Tomi Ungerer is probably the best children’s book author that you have never heard of. The film chronicle’s Ungerer’s life, his rise to fame and the moment that he disappeared from public view.
Tomi Ungerer was born in Alsace, and moved to America – the Land of Opportunity – after World War 2. He quickly moved from drawing for advertisements to writing and illustrating children’s books, to creating an adult book that would prove to be his undoing.
The film is made up of interviews with Ungerer and his contemporaries, including Where The Wild Things Are author Maurice Sendak. As well as this, the film is given shape and narrative focus through animations based on Ungerer’s work. Through interview, Ungerer talks about his life as a child, living through World War 2, and his move to the US. What emerges is the picture of a man whose suffering, paranoia and fear, combined with his love for eroticism, the slightly surreal and his utter glee at the oddest things, has made him a wonderful artist. It is the tragedy and joy of Ungerer’s life that have combined to make his work as powerful as it is.
Ungerer’s books, which take conventionally scary animals and make them relatable, made him a star in the children’s publishing world, and opened doors for authors such as Maurice Sendak to be received.
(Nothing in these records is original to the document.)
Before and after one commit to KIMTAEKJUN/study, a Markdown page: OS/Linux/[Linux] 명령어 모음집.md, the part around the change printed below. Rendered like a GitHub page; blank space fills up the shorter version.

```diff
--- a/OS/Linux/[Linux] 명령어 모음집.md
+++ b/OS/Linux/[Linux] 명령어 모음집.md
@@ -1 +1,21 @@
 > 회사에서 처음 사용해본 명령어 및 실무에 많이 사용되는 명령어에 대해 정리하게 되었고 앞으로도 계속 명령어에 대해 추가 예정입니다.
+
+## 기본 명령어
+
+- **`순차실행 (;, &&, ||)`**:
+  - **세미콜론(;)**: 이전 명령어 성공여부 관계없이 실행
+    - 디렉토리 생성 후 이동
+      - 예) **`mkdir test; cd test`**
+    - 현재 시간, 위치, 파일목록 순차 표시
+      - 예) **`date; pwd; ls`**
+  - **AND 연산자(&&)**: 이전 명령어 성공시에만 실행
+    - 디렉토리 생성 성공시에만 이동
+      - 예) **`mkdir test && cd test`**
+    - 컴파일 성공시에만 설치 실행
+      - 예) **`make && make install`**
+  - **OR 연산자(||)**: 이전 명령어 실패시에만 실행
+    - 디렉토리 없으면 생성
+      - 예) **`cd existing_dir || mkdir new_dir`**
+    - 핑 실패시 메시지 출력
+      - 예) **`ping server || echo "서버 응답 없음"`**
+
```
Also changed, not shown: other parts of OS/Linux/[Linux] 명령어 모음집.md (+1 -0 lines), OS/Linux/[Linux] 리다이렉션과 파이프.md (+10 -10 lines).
As he explored the underside of children’s literature, however, Ungerer was also drawing posters that shone a light on the injustices of America, and was exploring the underside of human sexual desire. When the Fornicon was published and this was discovered, he was eventually blacklisted by publishers and librarians in the US.
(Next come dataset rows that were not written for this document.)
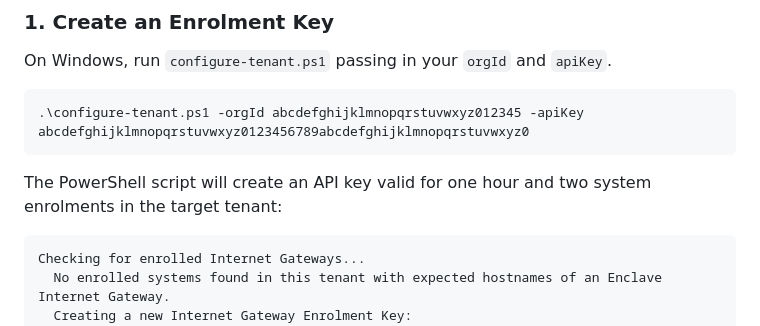
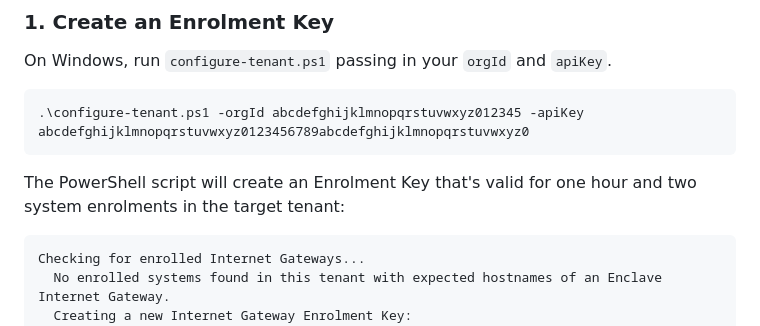
Before and after one commit to enclave-networks/internet-gateway, a Markdown page: README.md, the part around the change. Rendered like a GitHub page.

````diff
--- a/README.md
+++ b/README.md
@@ -55,7 +55,7 @@ On Windows, run `configure-tenant.ps1` passing in your `orgId` and `apiKey`.
 .\configure-tenant.ps1 -orgId abcdefghijklmnopqrstuvwxyz012345 -apiKey abcdefghijklmnopqrstuvwxyz0123456789abcdefghijklmnopqrstuvwxyz0
 ```
 
-The PowerShell script will create an API key valid for one hour and two system enrolments in the target tenant:
+The PowerShell script will create an Enrolment Key that's valid for one hour and two system enrolments in the target tenant:
 
 ```
 Checking for enrolled Internet Gateways...
````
Ungerer talks about his choices, on foot of the realisations that his two styles of work could not coexist in the US, to move first to Nova Scotia, then to Bantry in Cork, Ireland with honesty and candidness. The wounds that prompted his moves may have healed, but the openness with which he talks about all facets of his life makes the film feel incredibly personal. Ungerer is a natural storyteller – perhaps this explains his love of Ireland and the Irish people – and his descriptions of the wind and land in Ireland are lyrical and beautiful; “In New York I found the city I never found, but in Ireland I found the country I always wanted.”
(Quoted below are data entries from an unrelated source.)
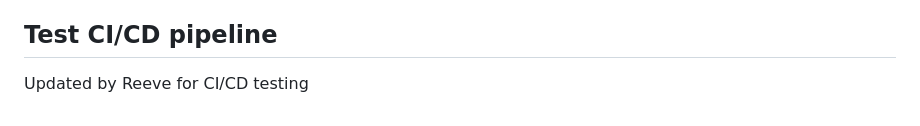
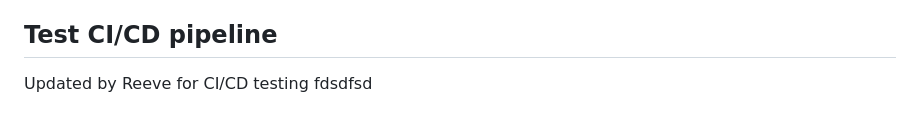
Before and after one commit to YeSwanKyaw/C270-Project, a Markdown page: README.md, the part around the change. Rendered like a GitHub page.

Commit message:
Testing CI/CD

```diff
--- a/README.md
+++ b/README.md
@@ -164,4 +164,4 @@ python main.py
 
 Use only if you need the old Tkinter UI; new work targets the web app.
 ## Test CI/CD pipeline
-Updated by Reeve for CI/CD testing
+Updated by Reeve for CI/CD testing fdsdfsd
```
There is a particularly moving moment where the author discusses his love for Ireland, his adopted home, a discussion that moves him to tears. Here is a man who has suffered hugely throughout his life, and he is moved to tears by the Irish people. There are those who may say that his poetic language and waxing lyrical about Ireland is a little overly sentimental, but as an adopted Irish person, I found his expressions of love and gratitude to be spot on.
Brad Bernstein brilliantly merges interviews and animation to create a rich, fascinating and incredibly moving story. Interviews are carefully used to enhance the story, and the animation strikes the right balance to give the audience a taste of Ungerer’s work. Ungerer is a wonderful subject; never blaming anyone for past hurt, but accepting it as the fabric of his life. He comes across as a man who knows and has expressed his inner, dark self as well as the light and playful side of his nature. For this reason, the audience is invested with Ungerer, and when he triumphs, the audience feels it with him.
Far Out Isn’t Far Enough is a wonderful exploration of the work of Tomi Ungerer, as well as an examination of love, fear, paranoia and glee through the lens of his work. Ungerer himself is a wonderful storyteller, but Berstein’s use of animation serves to enhance and dramatise his stories.